KAR: Bahrain is small, but small is beautiful. We need to be agile; we need to be quick; we need to provide a boutique service. We have the potential to continue to play a role as an entryway for people to access this wider opportunity. Nobody is going to come to Bahrain for our market size.
Just like Singapore and Hong Kong became dynamic, forward-thinking, agile, and quick-moving countries, Bahrain’s private sector approach to business -- what we call the 'Team Bahrain approach' where public and private sectors from policymakers to young entrepreneurs work together -- is the key to our success.
That’s where we differentiate ourselves.
YS: What will be the key focus areas for EDB with regard to startups? What are the future plans of EDB to enhance the scope or influence of startups in Bahrain?
KAR: At the EDB, we continue to focus on enhancing the business environment in Bahrain to suit startups and multinationals alike.
We focus on a number of sectors where Bahrain has competitive advantages and where we’re seeing true opportunities for investment.
It is important to mention that each of those sectors has a technology component, transforming traditional sectors to non-traditional sectors through disruptions (such as fintech in financial services and Industry 4.0 in manufacturing).
At EDB, we focus on financial services, ICT, tourism, manufacturing, transport and logistics, real estate, and healthcare.
With regards to startups, we are open to new and innovative ideas and companies that can disrupt the sectors we are targeting, including edtech, healthtech, and fintech. In fact, Bahrain just welcomed, Estater, its first proptech application that is a game-changer in the real estate industry.
YS: Would EDB be interested in having strong linkages with the startup ecosystem in India. If so, what are the plans?
KAR: Most definitely. There are already strong historical links between India and Bahrain. The population of Bahrain is just 1/1000th the size of India’s, but a large proportion of Bahraini residents – roughly a third – are Indian. This has helped to create a ‘Bahrain-India Business Corridor’, which accounts for bilateral trade worth more than $1 billion per year.
We continue to see an abundance of opportunity from the subcontinent, especially among Indian startups looking to expand their base to the Middle East in the financial services, technology, and ICT domains.

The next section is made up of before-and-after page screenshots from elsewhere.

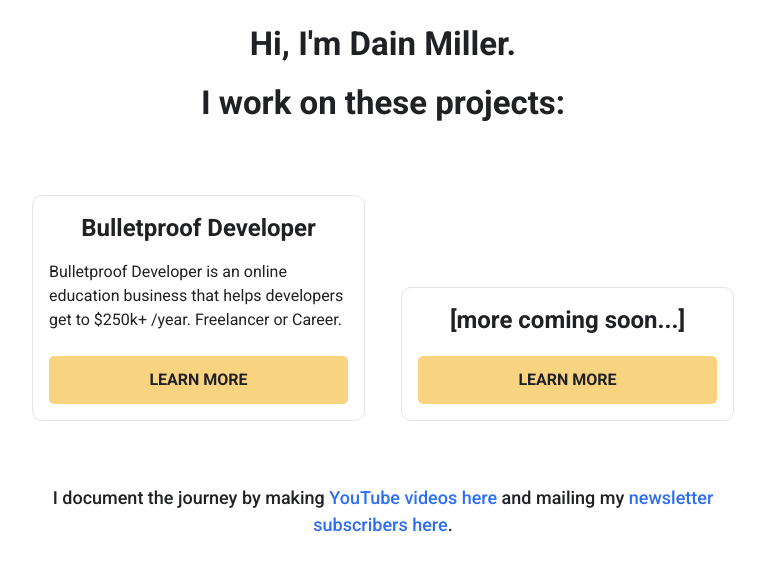
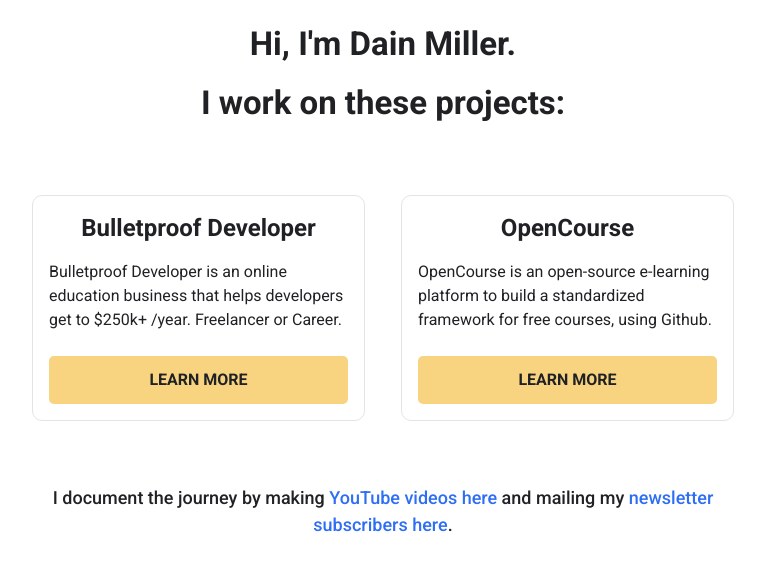
Before and after one commit to dainmiller/dainmiller.github.io.bak2, a plain HTML site: page index.html in a window 1280 px wide. Shown: the part 200-770 px from the top of the page, without its empty margins (257-1022 px from the left). Drawn offline with Linux system fonts and the light colour scheme.

Commit message:
Update index.html

```diff
--- a/index.html
+++ b/index.html
@@ -30,13 +30,22 @@
                   <a href="https://www.bulletproofdeveloper.com" target="_blank" class='button-block' style='margin-top:0px; margin-bottom:0px;'>LEARN MORE</a>
                </span>
                <span class='product-box' style='height: auto; padding-bottom:16px; margin-bottom:58px'>
+                  <h2>OpenCourse</h2>
+                  <div class="details" style='margin-bottom: 24px'>
+                     <p class='desc' style='margin-top:0px;'>OpenCourse is an open-source e-learning platform to build a standardized framework for free courses, using Github.</p>
+                  </div>
+                  <a href="https://www.opencourse.ml" target="_blank" class='button-block' style='margin-top:0px; margin-bottom:0px;'>LEARN MORE</a>
+               </span>
+            </div>
+
+<!--                <span class='product-box' style='height: auto; padding-bottom:16px; margin-bottom:58px'>
                   <h2>[more coming soon...]</h2>
                   <div class="details" style='margin-bottom: 24px'>
                      <p class='desc' style='margin-top:0px;'></p>
                   </div>
                   <a href="https://www.opencourse.ml" target="_blank" class='button-block' style='margin-top:0px; margin-bottom:0px;'>LEARN MORE</a>
                </span>
-            </div>
+            </div> -->
 <!--                <span class='product-box' style='height: auto; padding-bottom:16px; margin-bottom:58px'>
                   <h2>thoughtfruit</h2>
                   <div class="details" style='margin-bottom: 24px'>
@@ -53,14 +62,7 @@
                   <a href="https://www.opencourse.ml" target="_blank" class='button-block' style='margin-top:0px; margin-bottom:0px;'>LEARN MORE</a>
                </span>
             </div> -->
-<!--                <span class='product-box' style='height: auto; padding-bottom:16px; margin-bottom:58px'>
-                  <h2>OpenCourse</h2>
-                  <div class="details" style='margin-bottom: 24px'>
-                     <p class='desc' style='margin-top:0px;'>OpenCourse is an open-source e-learning platform to build open source, free courses, using Github.</p>
-                  </div>
-                  <a href="https://www.opencourse.ml" target="_blank" class='button-block' style='margin-top:0px; margin-bottom:0px;'>LEARN MORE</a>
-               </span>
-            </div> -->
+
             <div class="subtitle" style='margin-bottom:100px'>
                I document the journey by making <a href="https://www.youtube.com/startherefm?sub_confirmation=1" target="_blank">YouTube videos here</a> and mailing my <a href="http://www.bulletproofdeveloper.com/newsletter" target="_blank">newsletter subscribers here</a>.
             </div>
```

This was evident in our roadshow to Mumbai last year, and in the recent delegation from India that attended Startup Bahrain Week. A total of 37 delegates participated in the events of that week and represented diverse industries.